#### Task directions:
Print the records below exactly. Omit every picture.

Before-and-after change records
-- Opening Marker --

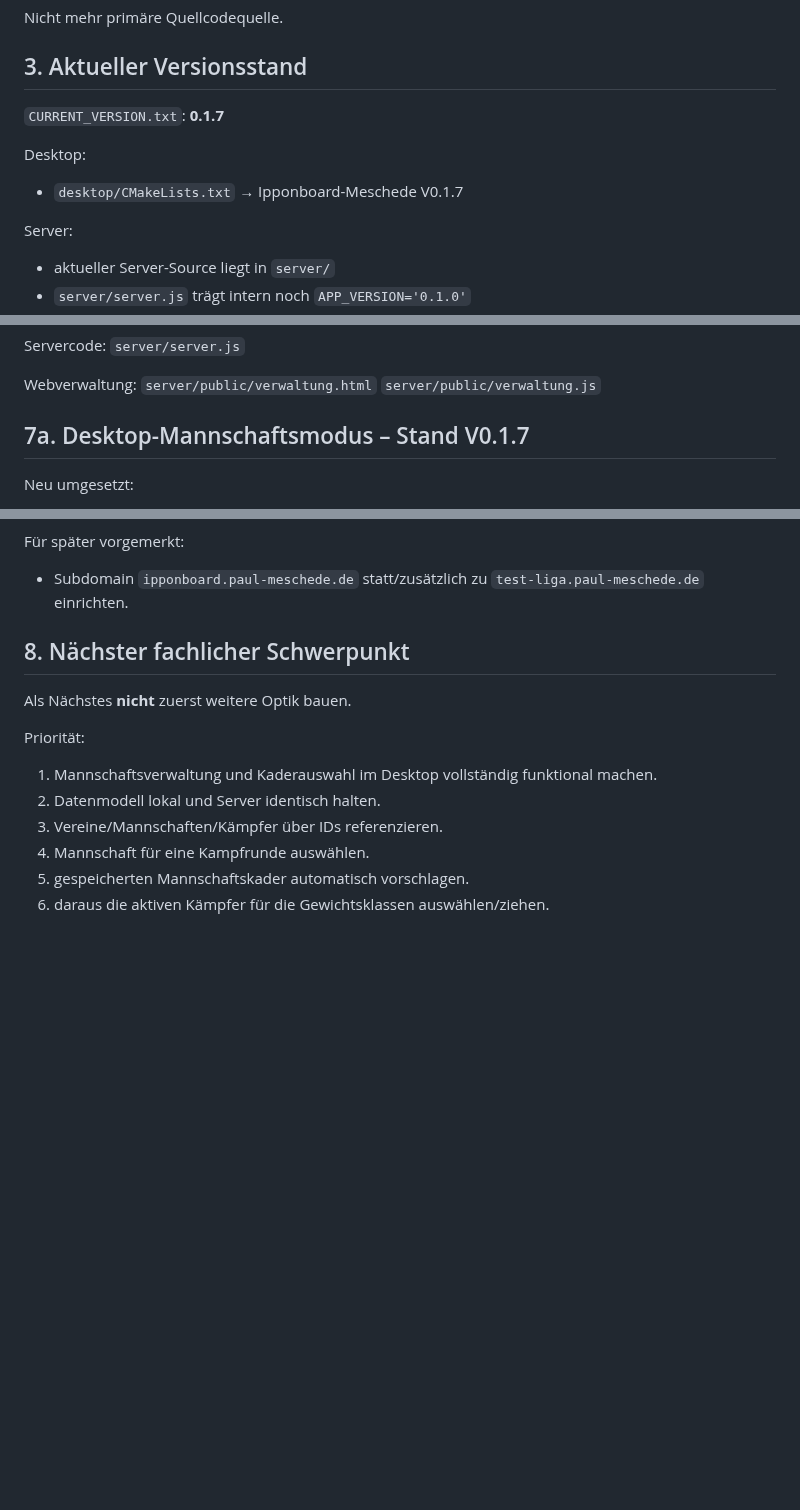
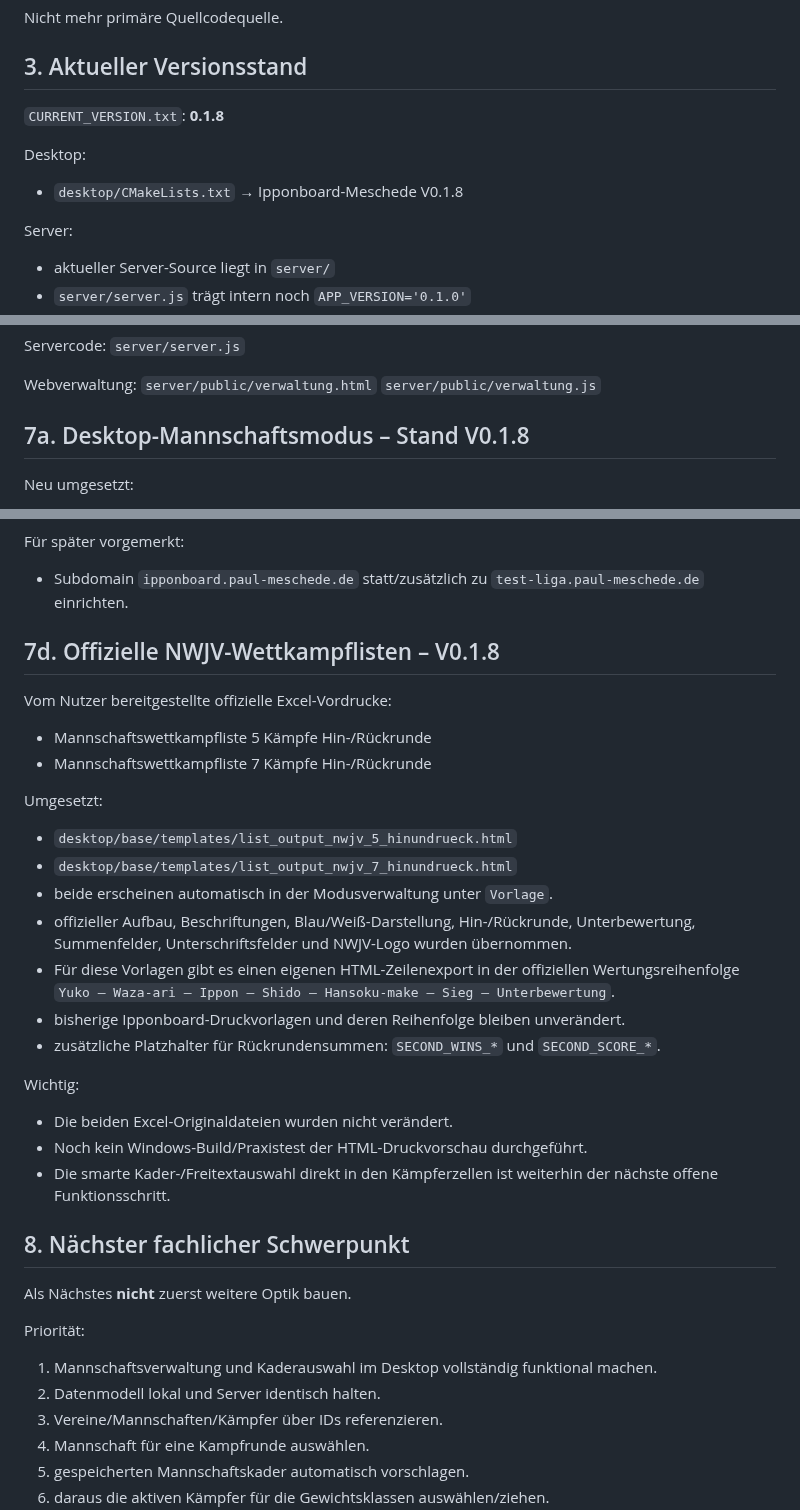
Before and after one commit to Judo-Meschede/Ipponboard-Meschede, a Markdown page: docs/PROJECT_HANDOFF.md, 3 parts joined by grey strips. GitHub-like rendering; blank space fills up the shorter version.

Commit message:
Document official NWJV list templates

```diff
--- a/docs/PROJECT_HANDOFF.md
+++ b/docs/PROJECT_HANDOFF.md
@@ -67,10 +67,10 @@ Nicht mehr primäre Quellcodequelle.
 
 ## 3. Aktueller Versionsstand
 
-`CURRENT_VERSION.txt`: **0.1.7**
+`CURRENT_VERSION.txt`: **0.1.8**
 
 Desktop:
-- `desktop/CMakeLists.txt` → Ipponboard-Meschede V0.1.7
+- `desktop/CMakeLists.txt` → Ipponboard-Meschede V0.1.8
 
 Server:
 - aktueller Server-Source liegt in `server/`
@@ -178,7 +178,7 @@ Webverwaltung:
 `server/public/verwaltung.html`
 `server/public/verwaltung.js`
 
-## 7a. Desktop-Mannschaftsmodus – Stand V0.1.7
+## 7a. Desktop-Mannschaftsmodus – Stand V0.1.8
 
 Neu umgesetzt:
 - Desktop liest den lokalen Offline-Snapshot `data/masterdata.json`.
@@ -244,6 +244,26 @@ Noch nicht durchgeführt:
 
 Für später vorgemerkt:
 - Subdomain `ipponboard.paul-meschede.de` statt/zusätzlich zu `test-liga.paul-meschede.de` einrichten.
+
+## 7d. Offizielle NWJV-Wettkampflisten – V0.1.8
+
+Vom Nutzer bereitgestellte offizielle Excel-Vordrucke:
+- Mannschaftswettkampfliste 5 Kämpfe Hin-/Rückrunde
+- Mannschaftswettkampfliste 7 Kämpfe Hin-/Rückrunde
+
+Umgesetzt:
+- `desktop/base/templates/list_output_nwjv_5_hinundrueck.html`
+- `desktop/base/templates/list_output_nwjv_7_hinundrueck.html`
+- beide erscheinen automatisch in der Modusverwaltung unter `Vorlage`.
+- offizieller Aufbau, Beschriftungen, Blau/Weiß-Darstellung, Hin-/Rückrunde, Unterbewertung, Summenfelder, Unterschriftsfelder und NWJV-Logo wurden übernommen.
+- Für diese Vorlagen gibt es einen eigenen HTML-Zeilenexport in der offiziellen Wertungsreihenfolge `Yuko – Waza-ari – Ippon – Shido – Hansoku-make – Sieg – Unterbewertung`.
+- bisherige Ipponboard-Druckvorlagen und deren Reihenfolge bleiben unverändert.
+- zusätzliche Platzhalter für Rückrundensummen: `SECOND_WINS_*` und `SECOND_SCORE_*`.
+
+Wichtig:
+- Die beiden Excel-Originaldateien wurden nicht verändert.
+- Noch kein Windows-Build/Praxistest der HTML-Druckvorschau durchgeführt.
+- Die smarte Kader-/Freitextauswahl direkt in den Kämpferzellen ist weiterhin der nächste offene Funktionsschritt.
 
 ## 8. Nächster fachlicher Schwerpunkt
 
```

-- Closing Marker --

#### Response to this task:
Before and after one commit to Judo-Meschede/Ipponboard-Meschede, a Markdown page: docs/PROJECT_HANDOFF.md, 3 parts joined by grey strips. GitHub-like rendering; blank space fills up the shorter version.

Commit message:
Document official NWJV list templates

```diff
--- a/docs/PROJECT_HANDOFF.md
+++ b/docs/PROJECT_HANDOFF.md
@@ -67,10 +67,10 @@ Nicht mehr primäre Quellcodequelle.
 
 ## 3. Aktueller Versionsstand
 
-`CURRENT_VERSION.txt`: **0.1.7**
+`CURRENT_VERSION.txt`: **0.1.8**
 
 Desktop:
-- `desktop/CMakeLists.txt` → Ipponboard-Meschede V0.1.7
+- `desktop/CMakeLists.txt` → Ipponboard-Meschede V0.1.8
 
 Server:
 - aktueller Server-Source liegt in `server/`
@@ -178,7 +178,7 @@ Webverwaltung:
 `server/public/verwaltung.html`
 `server/public/verwaltung.js`
 
-## 7a. Desktop-Mannschaftsmodus – Stand V0.1.7
+## 7a. Desktop-Mannschaftsmodus – Stand V0.1.8
 
 Neu umgesetzt:
 - Desktop liest den lokalen Offline-Snapshot `data/masterdata.json`.
@@ -244,6 +244,26 @@ Noch nicht durchgeführt:
 
 Für später vorgemerkt:
 - Subdomain `ipponboard.paul-meschede.de` statt/zusätzlich zu `test-liga.paul-meschede.de` einrichten.
+
+## 7d. Offizielle NWJV-Wettkampflisten – V0.1.8
+
+Vom Nutzer bereitgestellte offizielle Excel-Vordrucke:
+- Mannschaftswettkampfliste 5 Kämpfe Hin-/Rückrunde
+- Mannschaftswettkampfliste 7 Kämpfe Hin-/Rückrunde
+
+Umgesetzt:
+- `desktop/base/templates/list_output_nwjv_5_hinundrueck.html`
+- `desktop/base/templates/list_output_nwjv_7_hinundrueck.html`
+- beide erscheinen automatisch in der Modusverwaltung unter `Vorlage`.
+- offizieller Aufbau, Beschriftungen, Blau/Weiß-Darstellung, Hin-/Rückrunde, Unterbewertung, Summenfelder, Unterschriftsfelder und NWJV-Logo wurden übernommen.
+- Für diese Vorlagen gibt es einen eigenen HTML-Zeilenexport in der offiziellen Wertungsreihenfolge `Yuko – Waza-ari – Ippon – Shido – Hansoku-make – Sieg – Unterbewertung`.
+- bisherige Ipponboard-Druckvorlagen und deren Reihenfolge bleiben unverändert.
+- zusätzliche Platzhalter für Rückrundensummen: `SECOND_WINS_*` und `SECOND_SCORE_*`.
+
+Wichtig:
+- Die beiden Excel-Originaldateien wurden nicht verändert.
+- Noch kein Windows-Build/Praxistest der HTML-Druckvorschau durchgeführt.
+- Die smarte Kader-/Freitextauswahl direkt in den Kämpferzellen ist weiterhin der nächste offene Funktionsschritt.
 
 ## 8. Nächster fachlicher Schwerpunkt
 
```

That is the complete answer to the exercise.